§ EXERCISE AIM: Every line with the word "docs" in it should be extracted from the data that follows.

§ EXTRACTED ENTRIES:
━━━━
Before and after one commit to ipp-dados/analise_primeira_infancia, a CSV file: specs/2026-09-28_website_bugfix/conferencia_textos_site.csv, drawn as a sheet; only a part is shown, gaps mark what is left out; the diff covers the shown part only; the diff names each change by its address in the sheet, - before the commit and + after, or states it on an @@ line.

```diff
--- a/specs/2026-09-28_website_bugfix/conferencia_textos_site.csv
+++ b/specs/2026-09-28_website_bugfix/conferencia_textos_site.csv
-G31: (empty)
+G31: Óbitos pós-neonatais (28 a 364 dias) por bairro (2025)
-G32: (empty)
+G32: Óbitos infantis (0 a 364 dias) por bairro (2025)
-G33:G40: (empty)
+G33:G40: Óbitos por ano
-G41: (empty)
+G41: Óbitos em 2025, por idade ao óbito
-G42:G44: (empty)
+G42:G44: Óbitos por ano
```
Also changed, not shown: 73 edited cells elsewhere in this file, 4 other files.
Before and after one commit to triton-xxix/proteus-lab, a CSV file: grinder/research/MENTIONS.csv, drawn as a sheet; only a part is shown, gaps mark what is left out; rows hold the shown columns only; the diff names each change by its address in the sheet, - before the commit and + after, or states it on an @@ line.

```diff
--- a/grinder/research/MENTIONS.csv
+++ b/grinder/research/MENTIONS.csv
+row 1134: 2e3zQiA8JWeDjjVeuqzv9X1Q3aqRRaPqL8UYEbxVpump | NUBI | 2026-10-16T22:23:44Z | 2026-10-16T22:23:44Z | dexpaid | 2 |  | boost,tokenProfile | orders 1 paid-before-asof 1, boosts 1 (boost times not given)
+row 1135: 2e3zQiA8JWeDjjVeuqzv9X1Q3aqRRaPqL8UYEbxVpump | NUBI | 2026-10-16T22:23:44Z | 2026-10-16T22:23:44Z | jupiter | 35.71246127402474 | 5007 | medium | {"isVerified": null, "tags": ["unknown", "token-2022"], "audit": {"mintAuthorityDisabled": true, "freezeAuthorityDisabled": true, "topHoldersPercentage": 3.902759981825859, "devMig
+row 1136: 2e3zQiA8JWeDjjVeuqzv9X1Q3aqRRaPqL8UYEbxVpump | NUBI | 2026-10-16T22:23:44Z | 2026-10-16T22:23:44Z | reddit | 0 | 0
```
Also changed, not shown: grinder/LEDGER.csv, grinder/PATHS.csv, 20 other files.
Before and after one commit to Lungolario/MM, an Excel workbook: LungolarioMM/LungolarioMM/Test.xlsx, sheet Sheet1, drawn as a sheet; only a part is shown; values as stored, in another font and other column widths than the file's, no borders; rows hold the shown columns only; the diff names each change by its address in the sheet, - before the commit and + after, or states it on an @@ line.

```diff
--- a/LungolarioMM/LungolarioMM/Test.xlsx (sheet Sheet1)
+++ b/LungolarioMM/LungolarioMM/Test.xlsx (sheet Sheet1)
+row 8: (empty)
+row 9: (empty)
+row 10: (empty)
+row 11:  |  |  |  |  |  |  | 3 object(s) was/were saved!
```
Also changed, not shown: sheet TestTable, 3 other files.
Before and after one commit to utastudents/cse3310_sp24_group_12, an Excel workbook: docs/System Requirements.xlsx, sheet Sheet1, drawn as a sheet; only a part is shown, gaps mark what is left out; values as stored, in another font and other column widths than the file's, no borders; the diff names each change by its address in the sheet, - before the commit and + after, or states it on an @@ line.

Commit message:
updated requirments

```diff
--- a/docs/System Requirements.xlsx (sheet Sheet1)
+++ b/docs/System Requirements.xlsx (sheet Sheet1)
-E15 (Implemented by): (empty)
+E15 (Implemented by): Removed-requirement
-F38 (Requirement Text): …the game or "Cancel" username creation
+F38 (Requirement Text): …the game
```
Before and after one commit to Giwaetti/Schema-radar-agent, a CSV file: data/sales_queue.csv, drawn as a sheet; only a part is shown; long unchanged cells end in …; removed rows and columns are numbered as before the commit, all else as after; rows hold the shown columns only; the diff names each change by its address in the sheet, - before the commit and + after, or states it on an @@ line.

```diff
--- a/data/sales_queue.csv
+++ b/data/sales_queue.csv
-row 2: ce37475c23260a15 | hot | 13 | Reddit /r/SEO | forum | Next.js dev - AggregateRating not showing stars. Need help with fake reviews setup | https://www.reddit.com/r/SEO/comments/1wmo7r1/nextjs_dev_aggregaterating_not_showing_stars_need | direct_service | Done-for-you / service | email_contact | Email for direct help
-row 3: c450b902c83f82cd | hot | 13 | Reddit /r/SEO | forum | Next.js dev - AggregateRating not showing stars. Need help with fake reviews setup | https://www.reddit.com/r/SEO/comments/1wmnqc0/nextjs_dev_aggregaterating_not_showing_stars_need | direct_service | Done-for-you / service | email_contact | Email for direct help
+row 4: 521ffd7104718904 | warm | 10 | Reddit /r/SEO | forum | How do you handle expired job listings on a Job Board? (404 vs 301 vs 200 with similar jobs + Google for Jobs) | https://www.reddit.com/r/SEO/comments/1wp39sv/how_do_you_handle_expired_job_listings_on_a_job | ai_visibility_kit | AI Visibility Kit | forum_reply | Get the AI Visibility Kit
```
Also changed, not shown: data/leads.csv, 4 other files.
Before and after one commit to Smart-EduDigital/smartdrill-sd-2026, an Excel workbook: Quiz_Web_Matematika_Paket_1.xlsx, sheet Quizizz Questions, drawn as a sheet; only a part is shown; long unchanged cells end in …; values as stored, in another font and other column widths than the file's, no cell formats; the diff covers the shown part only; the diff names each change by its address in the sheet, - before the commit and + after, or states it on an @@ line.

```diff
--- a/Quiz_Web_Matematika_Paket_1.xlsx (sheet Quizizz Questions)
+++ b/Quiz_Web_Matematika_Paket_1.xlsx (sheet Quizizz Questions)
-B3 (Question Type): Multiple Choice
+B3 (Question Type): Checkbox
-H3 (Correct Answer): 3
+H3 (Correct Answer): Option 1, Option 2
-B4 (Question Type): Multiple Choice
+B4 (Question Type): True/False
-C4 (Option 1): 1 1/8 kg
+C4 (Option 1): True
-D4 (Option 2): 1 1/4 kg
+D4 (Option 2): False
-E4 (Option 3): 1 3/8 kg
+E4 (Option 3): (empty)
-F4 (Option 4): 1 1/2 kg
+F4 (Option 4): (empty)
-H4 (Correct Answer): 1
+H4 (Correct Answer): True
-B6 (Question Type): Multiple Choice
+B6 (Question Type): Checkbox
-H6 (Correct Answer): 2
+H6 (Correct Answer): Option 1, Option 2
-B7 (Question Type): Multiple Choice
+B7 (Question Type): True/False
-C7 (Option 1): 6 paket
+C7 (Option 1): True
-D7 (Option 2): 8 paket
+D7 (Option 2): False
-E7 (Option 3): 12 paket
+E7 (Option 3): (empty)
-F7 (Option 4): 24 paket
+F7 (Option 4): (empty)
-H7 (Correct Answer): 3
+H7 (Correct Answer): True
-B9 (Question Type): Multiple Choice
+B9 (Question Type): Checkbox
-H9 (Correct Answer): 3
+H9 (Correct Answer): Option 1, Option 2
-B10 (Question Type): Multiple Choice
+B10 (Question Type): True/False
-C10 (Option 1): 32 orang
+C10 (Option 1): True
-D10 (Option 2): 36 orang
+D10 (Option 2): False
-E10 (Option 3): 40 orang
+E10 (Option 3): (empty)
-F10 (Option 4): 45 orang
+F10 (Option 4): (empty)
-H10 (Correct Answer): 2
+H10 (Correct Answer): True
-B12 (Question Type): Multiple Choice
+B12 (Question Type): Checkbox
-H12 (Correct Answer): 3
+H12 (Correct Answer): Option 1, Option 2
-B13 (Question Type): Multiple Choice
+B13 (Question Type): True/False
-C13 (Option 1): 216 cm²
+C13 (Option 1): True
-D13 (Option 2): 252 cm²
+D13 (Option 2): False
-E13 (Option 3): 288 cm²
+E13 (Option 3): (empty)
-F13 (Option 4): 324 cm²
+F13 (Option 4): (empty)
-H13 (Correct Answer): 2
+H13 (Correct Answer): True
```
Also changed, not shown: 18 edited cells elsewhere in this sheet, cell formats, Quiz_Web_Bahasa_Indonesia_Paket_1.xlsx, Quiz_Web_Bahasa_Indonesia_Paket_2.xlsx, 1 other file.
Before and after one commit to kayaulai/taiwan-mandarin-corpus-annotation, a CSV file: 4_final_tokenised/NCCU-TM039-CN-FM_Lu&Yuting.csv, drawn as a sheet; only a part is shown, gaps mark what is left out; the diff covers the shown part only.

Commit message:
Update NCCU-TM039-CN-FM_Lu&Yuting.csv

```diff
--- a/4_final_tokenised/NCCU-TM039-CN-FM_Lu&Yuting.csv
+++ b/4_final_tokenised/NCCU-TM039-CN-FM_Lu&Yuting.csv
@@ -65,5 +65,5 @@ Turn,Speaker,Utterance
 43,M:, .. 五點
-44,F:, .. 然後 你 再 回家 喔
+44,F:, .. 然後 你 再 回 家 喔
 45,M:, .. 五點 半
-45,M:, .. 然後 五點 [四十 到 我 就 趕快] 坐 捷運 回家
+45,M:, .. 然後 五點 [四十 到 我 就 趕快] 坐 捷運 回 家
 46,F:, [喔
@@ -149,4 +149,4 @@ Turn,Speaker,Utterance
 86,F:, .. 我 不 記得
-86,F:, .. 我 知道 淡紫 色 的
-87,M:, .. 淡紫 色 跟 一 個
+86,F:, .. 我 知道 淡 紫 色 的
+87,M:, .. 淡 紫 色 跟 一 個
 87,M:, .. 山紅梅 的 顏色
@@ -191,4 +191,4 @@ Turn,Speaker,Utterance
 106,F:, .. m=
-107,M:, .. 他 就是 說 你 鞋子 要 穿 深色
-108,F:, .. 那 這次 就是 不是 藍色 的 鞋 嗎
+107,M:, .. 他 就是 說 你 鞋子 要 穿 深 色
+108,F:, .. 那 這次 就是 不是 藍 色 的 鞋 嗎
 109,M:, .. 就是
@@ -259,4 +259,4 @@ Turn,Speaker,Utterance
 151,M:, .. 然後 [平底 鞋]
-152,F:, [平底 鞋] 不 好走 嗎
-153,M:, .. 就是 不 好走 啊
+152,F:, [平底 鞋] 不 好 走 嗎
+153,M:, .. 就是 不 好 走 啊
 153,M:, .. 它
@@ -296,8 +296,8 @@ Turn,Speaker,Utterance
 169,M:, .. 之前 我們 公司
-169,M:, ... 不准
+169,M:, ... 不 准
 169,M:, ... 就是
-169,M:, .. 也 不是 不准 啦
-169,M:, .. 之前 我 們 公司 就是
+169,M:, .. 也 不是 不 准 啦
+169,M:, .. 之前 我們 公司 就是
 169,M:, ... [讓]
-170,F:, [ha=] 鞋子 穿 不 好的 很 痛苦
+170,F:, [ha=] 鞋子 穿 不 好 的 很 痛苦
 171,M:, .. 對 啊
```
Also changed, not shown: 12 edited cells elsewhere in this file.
━━━━
§ RESULT OF THE EXERCISE:
Before and after one commit to utastudents/cse3310_sp24_group_12, an Excel workbook: docs/System Requirements.xlsx, sheet Sheet1, drawn as a sheet; only a part is shown, gaps mark what is left out; values as stored, in another font and other column widths than the file's, no borders; the diff names each change by its address in the sheet, - before the commit and + after, or states it on an @@ line.
--- a/docs/System Requirements.xlsx (sheet Sheet1)
+++ b/docs/System Requirements.xlsx (sheet Sheet1)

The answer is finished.